Thanks to the fact that Google has never released all the factors they base their algorithm rankings on, most of us simply speculate about the finer details. The better-known factors, such as keyword placement and URL, are both employed by most SEO experts, but did you know that there are actually over 200 signals being used by the search giant to index organic content? These range from domain and site level factors, to backlinks, on-page elements, backlinks, social signals and interaction by users.
English: a chart to describe the search engine…
Whether you want to improve your organic ranking to scale back on PPC spend, or simply to make sure you attract your ideal customer in the most effective way possible, you should be investing in organic SEO. Why? Well, according to Hubspot:
More than 1.1 billion people use Google search each month to make 114 billion searches. According to comScore, Google holds 67.6% of the U.S. search engine market share. This means that marketers looking to rank highly in organic search have to worry a great deal about what Google is looking for.
Let’s take a look at the most important factors used by Google when evaluating a website.
Factors Relating To The Domain
Domain age is important but here we’re talking about a ten-year old domain vs one that has just been reserved. If it’s a matter of a year old and a six month old website, there’s not much difference between them. What is slightly more important is the keyword appearing in your primary domain. And, what is an edge over that is when the keyword is the first word in the domain.
Conversely, if your domain is a known spammer it’s more likely that Google will penalize you.
On-Page SEO Elements
Your title tag is one of the most important classifiers on your website, so it is important for it to contain your keyword. The closer to the beginning you can insert your keyword, the more relevant it will appear to search engines. Doubling up and including it in your description (unique) is also important.
On the page, the H1 tag provides a second way of indexing for search engines, a trait that has been proven by research. You can extend the effectiveness of this by ensuring that the keyword is the phrase used most often in the piece of content you are optimizing. You need to be careful here though, as you do not want this to appear spammy and over-done.

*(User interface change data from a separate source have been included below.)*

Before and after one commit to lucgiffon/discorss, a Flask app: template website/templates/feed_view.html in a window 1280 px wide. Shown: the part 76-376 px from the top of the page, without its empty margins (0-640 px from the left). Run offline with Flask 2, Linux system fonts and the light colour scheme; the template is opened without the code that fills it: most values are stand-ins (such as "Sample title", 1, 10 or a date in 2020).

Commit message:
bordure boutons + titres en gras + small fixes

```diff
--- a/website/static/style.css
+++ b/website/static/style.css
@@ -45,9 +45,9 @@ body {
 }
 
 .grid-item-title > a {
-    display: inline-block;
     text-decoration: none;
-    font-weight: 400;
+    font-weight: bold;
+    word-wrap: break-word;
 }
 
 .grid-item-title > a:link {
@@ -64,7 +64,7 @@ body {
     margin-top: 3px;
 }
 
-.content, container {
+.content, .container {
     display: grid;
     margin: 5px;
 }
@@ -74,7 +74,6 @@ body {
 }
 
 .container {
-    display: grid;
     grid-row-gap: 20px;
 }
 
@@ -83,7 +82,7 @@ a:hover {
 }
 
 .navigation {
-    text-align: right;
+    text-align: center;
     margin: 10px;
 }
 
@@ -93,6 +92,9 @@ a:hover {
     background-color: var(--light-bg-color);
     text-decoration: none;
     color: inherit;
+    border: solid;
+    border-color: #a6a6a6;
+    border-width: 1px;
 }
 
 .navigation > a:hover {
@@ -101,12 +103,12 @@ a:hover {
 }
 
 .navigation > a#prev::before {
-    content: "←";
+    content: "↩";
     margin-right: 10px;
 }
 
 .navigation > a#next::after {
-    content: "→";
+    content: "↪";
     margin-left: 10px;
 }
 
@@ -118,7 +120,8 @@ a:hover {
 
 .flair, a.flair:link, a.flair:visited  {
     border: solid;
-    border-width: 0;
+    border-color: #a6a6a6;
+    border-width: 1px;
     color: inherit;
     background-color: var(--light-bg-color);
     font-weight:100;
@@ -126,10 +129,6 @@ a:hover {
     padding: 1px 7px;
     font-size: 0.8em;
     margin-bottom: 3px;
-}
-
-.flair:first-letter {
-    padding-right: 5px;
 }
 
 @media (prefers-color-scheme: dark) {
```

Longer content is also known to be more effective at matching search engine criteria, as it is more comprehensive and offers readers more value, something that search engines want to make certain of.
Bing and Google have both been very explicit about the speed at which a page loads, as a ranking factor. The spiders used to index page content also read your website’s file sizes and codes, to see how quickly it will load, so it is not necessarily a real-time assessment, rather a best practice approach. It is also rumored that Google makes use of the Chrome browser to detect a page’s speed, so if you want to be really sure, run your tests using Chrome as your primary browser.

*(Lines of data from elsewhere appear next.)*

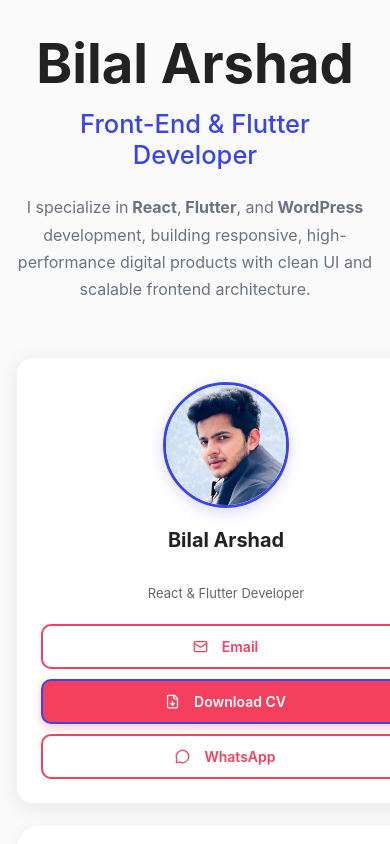
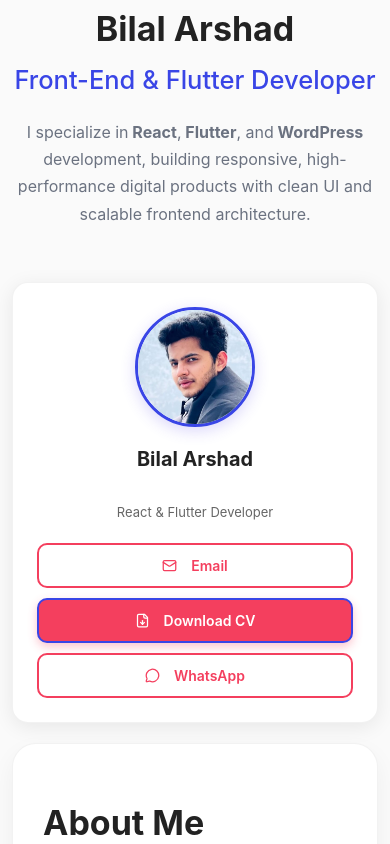
Before and after one commit to bilaltarar008/Portfolio-react, a React (Create React App) app: page / in a window 390 px wide. Shown: the top 844 px of the page. Built offline with nearby package versions, Linux system fonts and the light colour scheme.

Commit message:
rigth side fix

```diff
--- a/src/App.js
+++ b/src/App.js
@@ -9,10 +9,21 @@ import { MessageCircle, Mail, FileDown, ArrowLeft, ArrowRight } from "lucide-rea
 
 // -------------------- Global Styles --------------------
 const GlobalStyle = createGlobalStyle`
-  html, body {
-    overflow-x: hidden;
-    width: 100%;
-  }
+  html,
+body,
+#root {
+  margin: 0;
+  padding: 0;
+  width: 100%;
+  max-width: 100%;
+  overflow-x: hidden;
+}
+
+*,
+*::before,
+*::after {
+  box-sizing: border-box;
+}
 
   :root {
     --bg: #fafafa;
@@ -23,7 +34,11 @@ const GlobalStyle = createGlobalStyle`
     --radius: 16px;
     font-family: 'Poppins', sans-serif;
     font-size: 17px;
-  }
+
+  }
+
+
+
 
   body {
     background: var(--bg);
@@ -46,16 +61,20 @@ const fadeIn = keyframes`
 
 // -------------------- Layout Components --------------------
 const Container = styled.div`
+  width: 100%;
   max-width: 1300px;
-  margin: 20px auto;
+  margin: 0 auto;
   padding: 24px;
+  overflow-x: hidden;
+
   display: flex;
   flex-direction: column;
   gap: 32px;
+
   animation: ${fadeIn} 1.2s ease-in-out;
 
   @media (max-width: 480px) {
-    padding: 16px;
+    padding: 12px;
   }
 `;
 
@@ -593,7 +612,7 @@ function FeaturedProjectsSection() {
     style={{
       display: "grid",
       gridTemplateColumns:
-        "repeat(auto-fit,minmax(420px,1fr))",
+  "repeat(auto-fit,minmax(min(100%,320px),1fr))",
       gap: "18px",
       alignItems: "start",
       marginBottom: "20px",
@@ -834,13 +853,15 @@ function FeaturedProjectsSection() {
         borderRadius: "24px",
         background: "white",
         padding: "0",
+        width: "100%",
+maxWidth: "100%",
       }}
     >
 
       <div
         style={{
           display: "grid",
-          gridTemplateColumns: "1fr 220px",
+          gridTemplateColumns: "repeat(auto-fit,minmax(280px,1fr))",
           alignItems: "center",
           minHeight: "100%",
         }}
@@ -988,8 +1009,9 @@ function FeaturedProjectsSection() {
 
   <div
     style={{
-      width: "170px",
-      height: "340px",
+      width: "100%",
+maxWidth: "170px",
+height: "340px",
       background: "black",
       borderRadius: "34px",
       padding: "8px",
@@ -1523,7 +1545,7 @@ function ImageModal({ media, currentIndex, onClose }) {
             exit={{ scale: 0.9, opacity: 0 }}
             transition={{ duration: 0.3 }}
             style={{
-              maxWidth: "90%",
+              maxWidth: "100%",
               maxHeight: "85%",
               borderRadius: "12px",
               boxShadow: "0 10px 40px rgba(0,0,0,0.5)",
@@ -1542,7 +1564,7 @@ function ImageModal({ media, currentIndex, onClose }) {
             exit={{ scale: 0.9, opacity: 0 }}
             transition={{ duration: 0.3 }}
             style={{
-              maxWidth: "90%",
+              maxWidth: "100%",
               maxHeight: "85%",
               borderRadius: "12px",
               boxShadow: "0 10px 40px rgba(0,0,0,0.5)",
@@ -1741,7 +1763,7 @@ export default function App() {
 
   <Name
     style={{
-      fontSize: "3.2rem",
+      fontSize: "clamp(2rem, 8vw, 3.2rem)",
       lineHeight: "1",
       margin: 0,
     }}
@@ -1761,7 +1783,7 @@ export default function App() {
 
   <SubText
     style={{
-      maxWidth: "720px",
+      maxWidth: "100%",
 
       fontSize: "16px",
 
@@ -1796,7 +1818,7 @@ export default function App() {
     <GhostButton
       href="mailto:Bilal.tarar008@gmail.com"
       style={{
-        width: "90%",
+        width: "100%",
         borderColor: "#f43f5e",
         color: "#f43f5e",
       }}
@@ -1808,7 +1830,7 @@ export default function App() {
       href="/Bilalcv.pdf"
       download="Bilal_Arshad_CV.pdf"
       style={{
-        width: "90%",
+        width: "100%",
         backgroundColor: "#f43f5e",
         color: "white",
         boxShadow: "0 4px 10px rgba(244,63,94,0.3)",
@@ -1822,7 +1844,7 @@ export default function App() {
       target="_blank"
       rel="noopener noreferrer"
       style={{
-        width: "90%",
+        width: "100%",
         borderColor: "#f43f5e",
         color: "#f43f5e",
       }}
```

Frequency Of Updates
The frequency with which you update your website content, measured by Google’s Caffeine update, allows the search engines to index the time sensitivity of your information. This is more valuable for their readers, who want to see recent and relevant information.

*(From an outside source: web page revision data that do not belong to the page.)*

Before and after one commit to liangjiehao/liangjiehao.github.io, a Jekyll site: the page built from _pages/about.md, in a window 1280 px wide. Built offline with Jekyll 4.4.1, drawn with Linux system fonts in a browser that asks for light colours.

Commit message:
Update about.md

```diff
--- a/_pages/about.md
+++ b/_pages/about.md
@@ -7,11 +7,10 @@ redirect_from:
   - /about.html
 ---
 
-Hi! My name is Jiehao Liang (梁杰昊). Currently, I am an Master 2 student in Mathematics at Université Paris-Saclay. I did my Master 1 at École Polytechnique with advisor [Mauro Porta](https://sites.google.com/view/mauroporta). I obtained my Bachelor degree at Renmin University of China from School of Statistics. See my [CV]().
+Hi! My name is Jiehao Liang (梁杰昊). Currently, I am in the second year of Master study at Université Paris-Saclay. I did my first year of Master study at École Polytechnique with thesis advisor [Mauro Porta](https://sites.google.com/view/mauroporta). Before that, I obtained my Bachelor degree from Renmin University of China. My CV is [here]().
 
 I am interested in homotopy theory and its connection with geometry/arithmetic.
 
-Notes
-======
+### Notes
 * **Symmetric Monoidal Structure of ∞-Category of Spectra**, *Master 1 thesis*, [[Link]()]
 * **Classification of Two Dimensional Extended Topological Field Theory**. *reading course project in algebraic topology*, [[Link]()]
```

Not only that, making significant changes is more effective than changing a word here or there. Bringing a new page or section (or removing one), will probably attract more search engine attention.
Quality Of Content
Well-written content that does not have lots of spelling and grammar mistakes will also achieve a better ranking for the pages you optimize. Similarly, pages with high quality outbound links (links to authoritative sites with lots of quality traffic) can also improve your ranking. Moz.com reminds us:
Currently, the major engines typically interpret importance as popularity – the more popular a site, page or document, the more valuable the information contained therein must be. This assumption has proven fairly successful in practice, as the engines have continued to increase users’ satisfaction by using metrics that interpret popularity.
Factors That Make A Difference At Site Level
So those are some of the micro elements a search engine is likely to use when ranking your site, but there are also higher level factors that will be based on to get a snapshot of how effectively your site works. For example, a contact page is essential for letting the search engines know there are real humans available to help users when they migrate from the online environment.
A site that has an intuitive architecture is also likely to be scored higher by the search engines. This allows them to index and organize your content a lot faster. The number of pages it has also tells them whether there is decent content available. A large site with lots of pages that are well organized is more likely to rank higher.
From a safety and security point of view it is imperative that ecommerce sites have an SSL certificate and that they feature privacy and terms of service pages.
Today, the SEO landscape also includes social media signals, as these are a good indicator of a brand’s popularity with online users. As this article from Search Engine Journals tell us:
YouTube is the second largest search engine, outstripping Bing, Ask, AOL, and Yahoo in sheer volume of searches. Twitter manages 2.1 billion queries every day. Facebook’s own search engine handles an estimated half billion on a daily basis. This. This is the new SEO. And it’s completely social.
If your CEO is still asking about the value of social interactions, this is one statistic you need to present. You might not be able to rank first for every keyword straightaway but you may be able to pick up the pace on your social channels of choice and this, in the long run, can only complement your organic SEO efforts.